• [What needs to be done] Looking through the data, please report how many lines contain the string "Result", giving nothing but the number.

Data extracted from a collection
━━━━
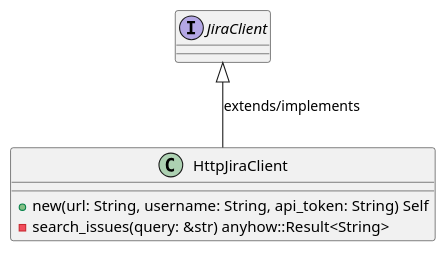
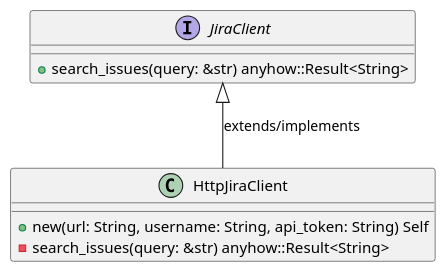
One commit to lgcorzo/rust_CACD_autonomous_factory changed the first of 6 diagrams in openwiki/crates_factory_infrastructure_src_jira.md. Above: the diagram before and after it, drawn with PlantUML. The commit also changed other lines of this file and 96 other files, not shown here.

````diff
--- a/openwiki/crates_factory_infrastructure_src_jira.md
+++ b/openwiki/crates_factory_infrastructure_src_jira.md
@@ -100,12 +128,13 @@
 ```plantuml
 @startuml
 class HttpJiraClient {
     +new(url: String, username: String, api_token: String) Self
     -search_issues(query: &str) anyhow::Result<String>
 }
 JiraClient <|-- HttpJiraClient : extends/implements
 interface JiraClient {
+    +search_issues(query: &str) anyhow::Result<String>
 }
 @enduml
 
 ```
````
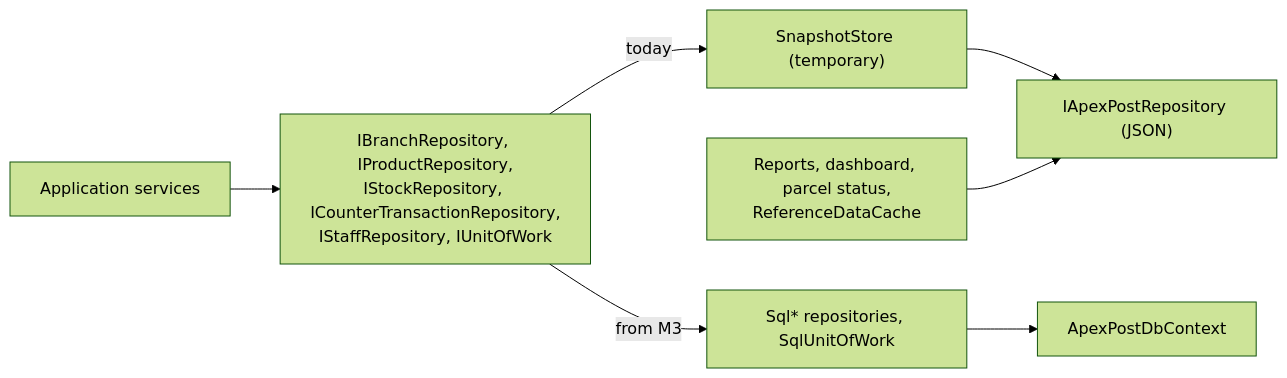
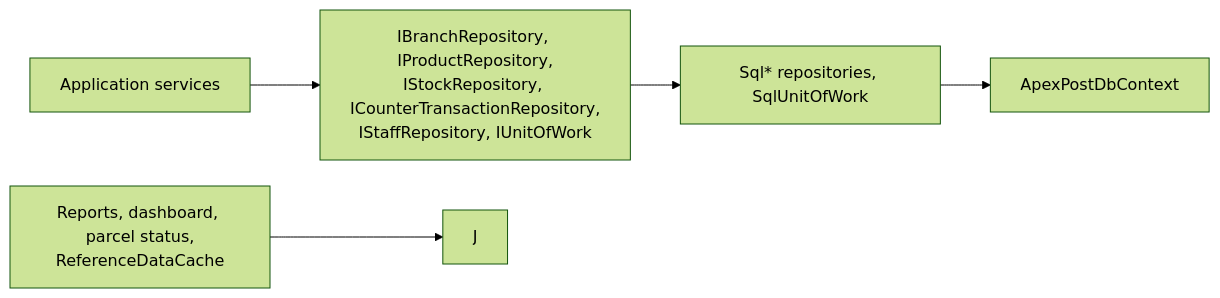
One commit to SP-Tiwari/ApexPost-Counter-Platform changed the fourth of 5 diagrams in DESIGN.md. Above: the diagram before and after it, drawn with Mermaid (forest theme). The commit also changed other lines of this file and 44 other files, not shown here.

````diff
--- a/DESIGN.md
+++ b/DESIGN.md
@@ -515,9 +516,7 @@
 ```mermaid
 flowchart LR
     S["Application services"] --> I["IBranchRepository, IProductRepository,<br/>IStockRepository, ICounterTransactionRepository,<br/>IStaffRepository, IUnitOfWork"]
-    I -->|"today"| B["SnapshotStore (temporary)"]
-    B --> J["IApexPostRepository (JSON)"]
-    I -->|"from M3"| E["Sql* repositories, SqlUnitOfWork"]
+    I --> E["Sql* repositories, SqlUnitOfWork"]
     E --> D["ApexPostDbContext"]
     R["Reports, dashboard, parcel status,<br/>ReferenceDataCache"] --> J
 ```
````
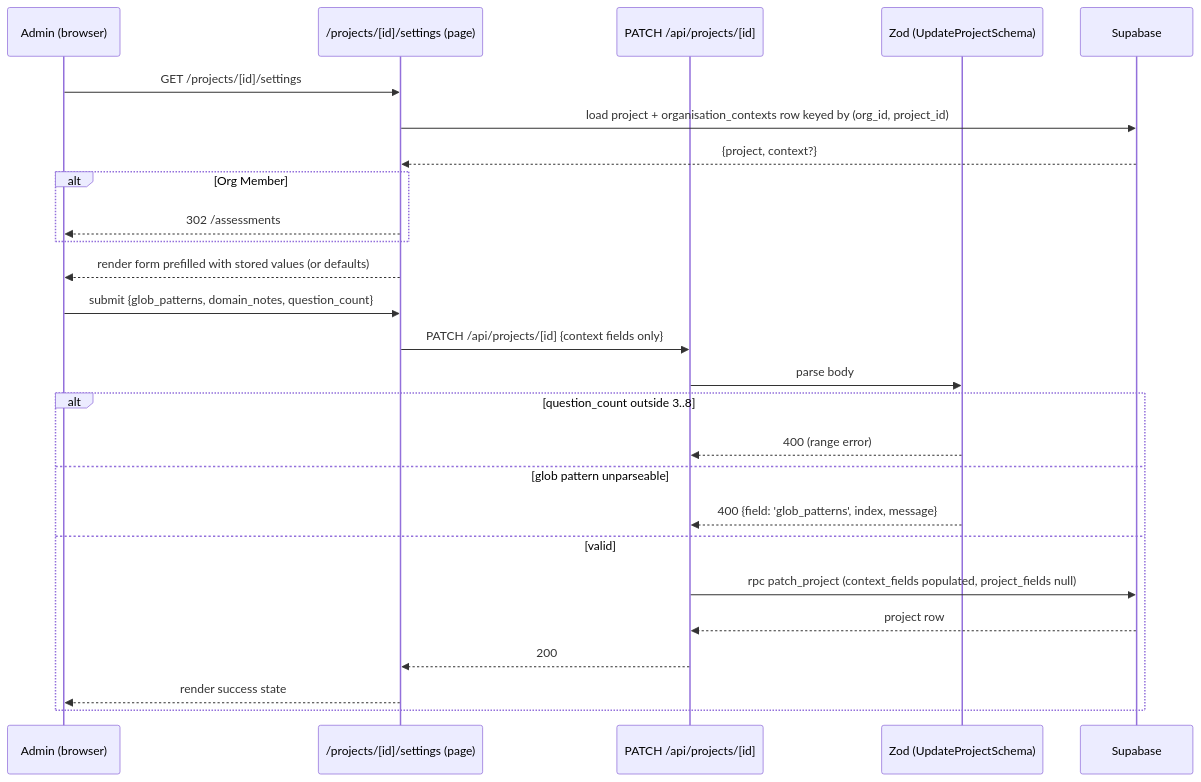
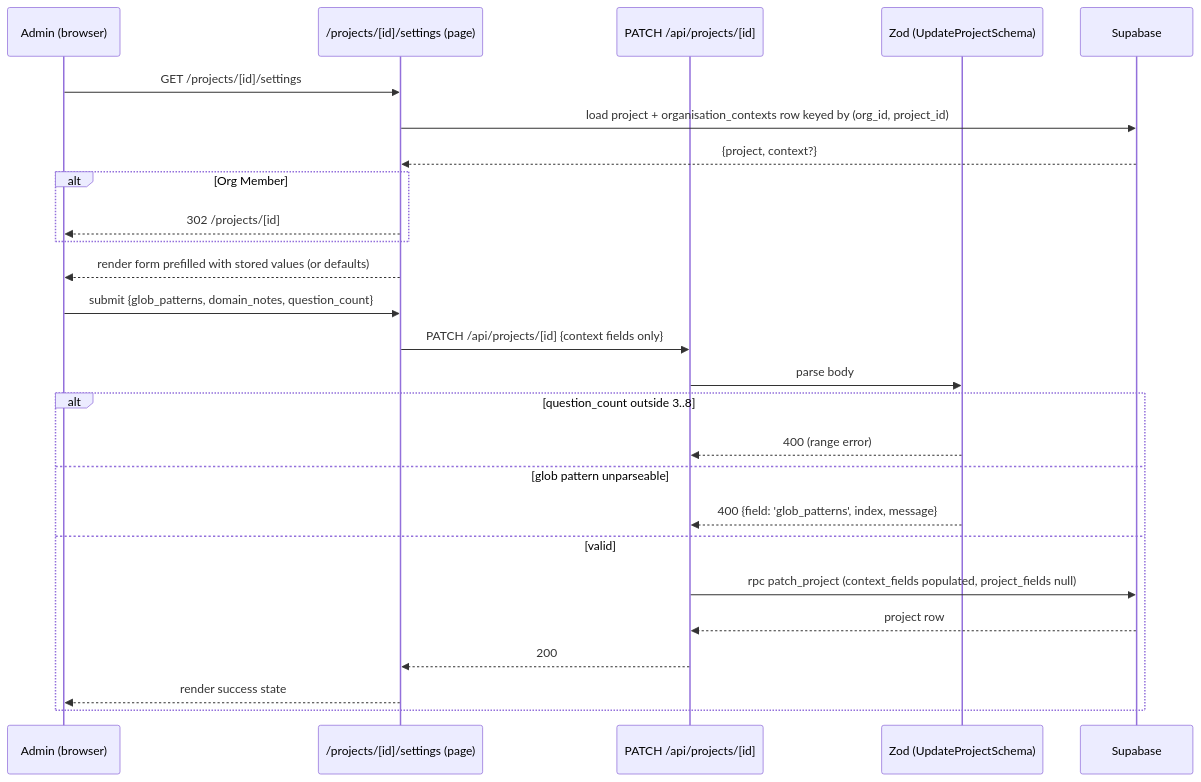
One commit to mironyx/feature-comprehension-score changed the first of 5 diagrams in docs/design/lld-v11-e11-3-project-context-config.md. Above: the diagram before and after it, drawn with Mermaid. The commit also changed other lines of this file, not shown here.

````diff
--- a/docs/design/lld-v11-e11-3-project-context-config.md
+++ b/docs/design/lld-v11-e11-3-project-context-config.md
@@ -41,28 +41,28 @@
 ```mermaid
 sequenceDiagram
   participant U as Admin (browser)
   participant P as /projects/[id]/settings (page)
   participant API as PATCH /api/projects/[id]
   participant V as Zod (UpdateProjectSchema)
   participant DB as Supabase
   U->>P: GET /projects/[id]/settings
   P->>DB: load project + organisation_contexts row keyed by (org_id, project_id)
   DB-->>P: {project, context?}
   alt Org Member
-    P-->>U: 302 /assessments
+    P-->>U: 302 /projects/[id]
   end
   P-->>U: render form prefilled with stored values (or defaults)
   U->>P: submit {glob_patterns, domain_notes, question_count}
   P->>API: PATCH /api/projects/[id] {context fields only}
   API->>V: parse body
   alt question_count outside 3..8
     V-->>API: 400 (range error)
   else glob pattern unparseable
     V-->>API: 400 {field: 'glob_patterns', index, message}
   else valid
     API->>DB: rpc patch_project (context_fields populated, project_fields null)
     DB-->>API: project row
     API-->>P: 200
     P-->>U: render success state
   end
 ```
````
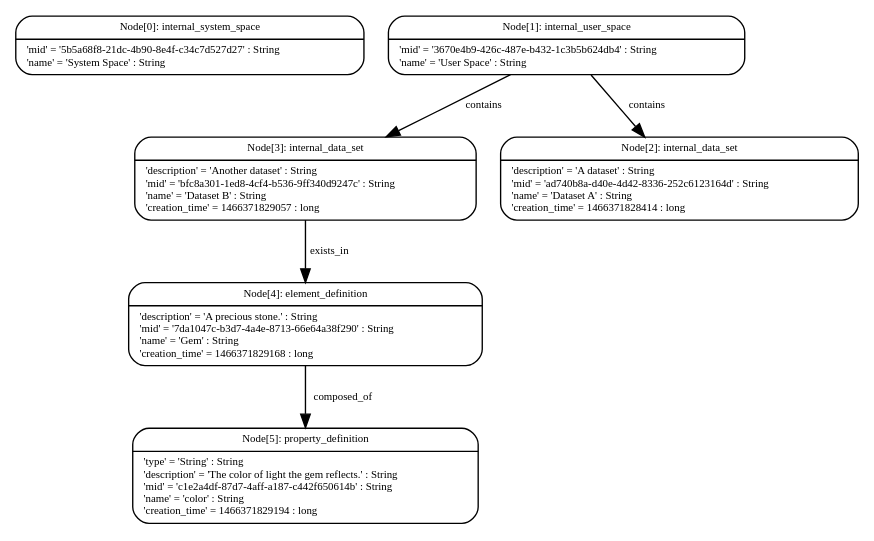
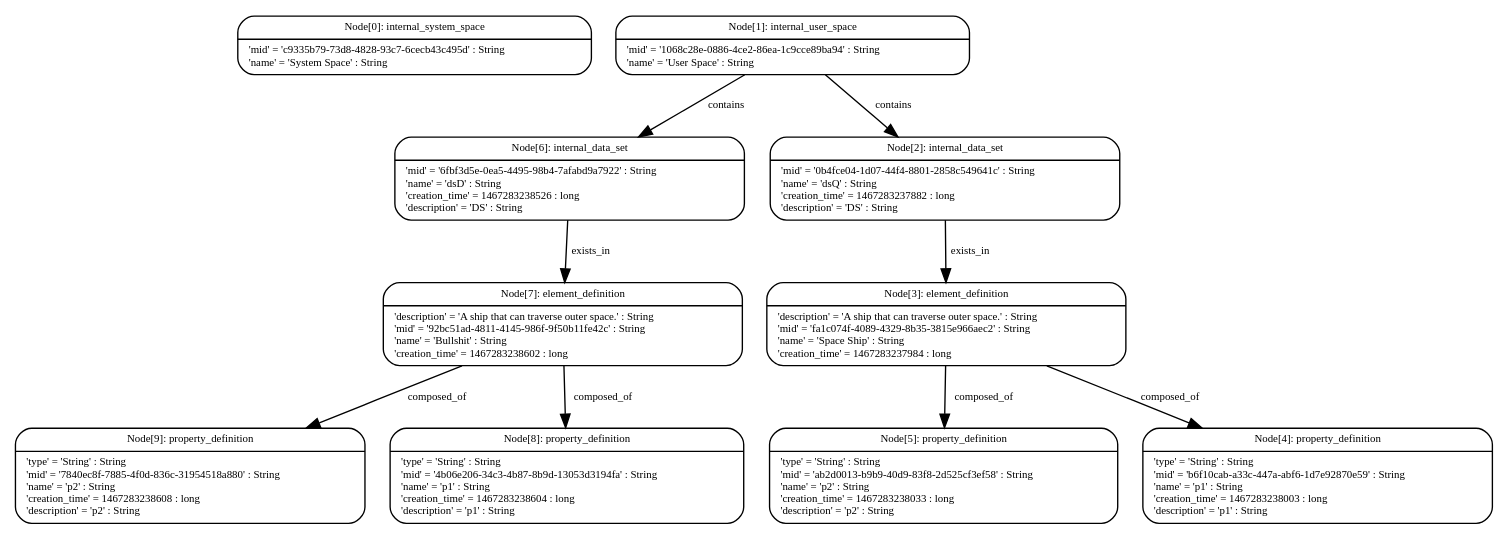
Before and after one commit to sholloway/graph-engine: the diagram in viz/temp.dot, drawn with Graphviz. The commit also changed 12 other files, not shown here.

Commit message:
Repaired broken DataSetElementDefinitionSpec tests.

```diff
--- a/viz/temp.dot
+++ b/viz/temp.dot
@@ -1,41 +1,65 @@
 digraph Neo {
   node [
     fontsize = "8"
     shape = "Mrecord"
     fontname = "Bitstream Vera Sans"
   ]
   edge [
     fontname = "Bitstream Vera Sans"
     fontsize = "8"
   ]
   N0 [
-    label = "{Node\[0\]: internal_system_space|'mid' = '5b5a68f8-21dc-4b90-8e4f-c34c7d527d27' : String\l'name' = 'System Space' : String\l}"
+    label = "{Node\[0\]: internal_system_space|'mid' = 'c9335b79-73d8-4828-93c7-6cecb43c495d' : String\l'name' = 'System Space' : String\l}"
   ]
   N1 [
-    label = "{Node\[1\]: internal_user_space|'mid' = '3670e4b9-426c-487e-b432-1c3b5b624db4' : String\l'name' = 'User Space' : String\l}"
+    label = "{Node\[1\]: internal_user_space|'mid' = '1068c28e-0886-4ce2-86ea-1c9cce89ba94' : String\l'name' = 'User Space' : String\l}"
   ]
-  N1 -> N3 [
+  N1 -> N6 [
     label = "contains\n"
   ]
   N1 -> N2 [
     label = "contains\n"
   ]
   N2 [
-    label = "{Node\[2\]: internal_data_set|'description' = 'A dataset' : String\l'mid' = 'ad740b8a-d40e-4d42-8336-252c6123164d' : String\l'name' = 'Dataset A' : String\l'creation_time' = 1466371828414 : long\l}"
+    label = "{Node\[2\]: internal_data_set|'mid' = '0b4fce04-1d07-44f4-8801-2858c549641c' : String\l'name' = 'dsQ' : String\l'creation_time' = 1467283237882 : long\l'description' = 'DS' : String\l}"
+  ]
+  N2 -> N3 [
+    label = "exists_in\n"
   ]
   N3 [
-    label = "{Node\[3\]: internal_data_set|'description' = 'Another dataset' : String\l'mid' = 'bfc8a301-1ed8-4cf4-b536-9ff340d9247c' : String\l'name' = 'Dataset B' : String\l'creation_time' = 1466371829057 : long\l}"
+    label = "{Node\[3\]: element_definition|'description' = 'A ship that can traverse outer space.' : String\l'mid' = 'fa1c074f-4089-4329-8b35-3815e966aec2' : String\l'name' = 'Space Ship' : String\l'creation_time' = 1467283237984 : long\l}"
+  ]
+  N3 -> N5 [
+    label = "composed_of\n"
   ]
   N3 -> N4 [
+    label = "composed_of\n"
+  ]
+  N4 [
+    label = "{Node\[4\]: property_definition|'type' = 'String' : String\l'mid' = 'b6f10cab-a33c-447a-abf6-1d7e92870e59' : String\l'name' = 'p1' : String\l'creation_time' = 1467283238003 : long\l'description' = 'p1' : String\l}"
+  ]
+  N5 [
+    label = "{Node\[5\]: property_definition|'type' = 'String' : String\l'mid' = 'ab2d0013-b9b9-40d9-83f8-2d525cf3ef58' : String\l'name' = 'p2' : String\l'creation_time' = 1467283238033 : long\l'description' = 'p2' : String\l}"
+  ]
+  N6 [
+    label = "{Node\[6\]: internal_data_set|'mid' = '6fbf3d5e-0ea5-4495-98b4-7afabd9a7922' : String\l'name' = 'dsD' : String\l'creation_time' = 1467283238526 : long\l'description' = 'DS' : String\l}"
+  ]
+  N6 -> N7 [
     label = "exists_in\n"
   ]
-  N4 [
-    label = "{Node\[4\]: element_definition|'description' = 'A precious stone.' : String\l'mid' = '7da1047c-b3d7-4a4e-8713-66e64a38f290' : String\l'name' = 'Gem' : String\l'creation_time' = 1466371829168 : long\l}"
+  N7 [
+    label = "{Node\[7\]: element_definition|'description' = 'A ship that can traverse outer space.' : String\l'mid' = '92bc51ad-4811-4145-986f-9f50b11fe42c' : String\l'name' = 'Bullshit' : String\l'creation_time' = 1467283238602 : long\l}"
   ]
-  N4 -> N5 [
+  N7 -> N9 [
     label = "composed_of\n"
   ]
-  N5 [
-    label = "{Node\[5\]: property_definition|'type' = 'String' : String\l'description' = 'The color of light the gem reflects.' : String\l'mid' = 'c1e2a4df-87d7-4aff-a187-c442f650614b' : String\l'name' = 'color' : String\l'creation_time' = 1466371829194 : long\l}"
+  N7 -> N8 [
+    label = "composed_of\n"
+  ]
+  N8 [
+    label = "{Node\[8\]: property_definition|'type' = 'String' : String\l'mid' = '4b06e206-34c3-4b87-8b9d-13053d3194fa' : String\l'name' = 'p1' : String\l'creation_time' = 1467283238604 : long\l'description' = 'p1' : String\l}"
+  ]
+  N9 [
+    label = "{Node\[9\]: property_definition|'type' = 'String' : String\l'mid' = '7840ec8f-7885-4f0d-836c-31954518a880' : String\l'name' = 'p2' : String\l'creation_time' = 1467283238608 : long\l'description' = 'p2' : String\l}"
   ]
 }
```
━━━━
• [Response box] 2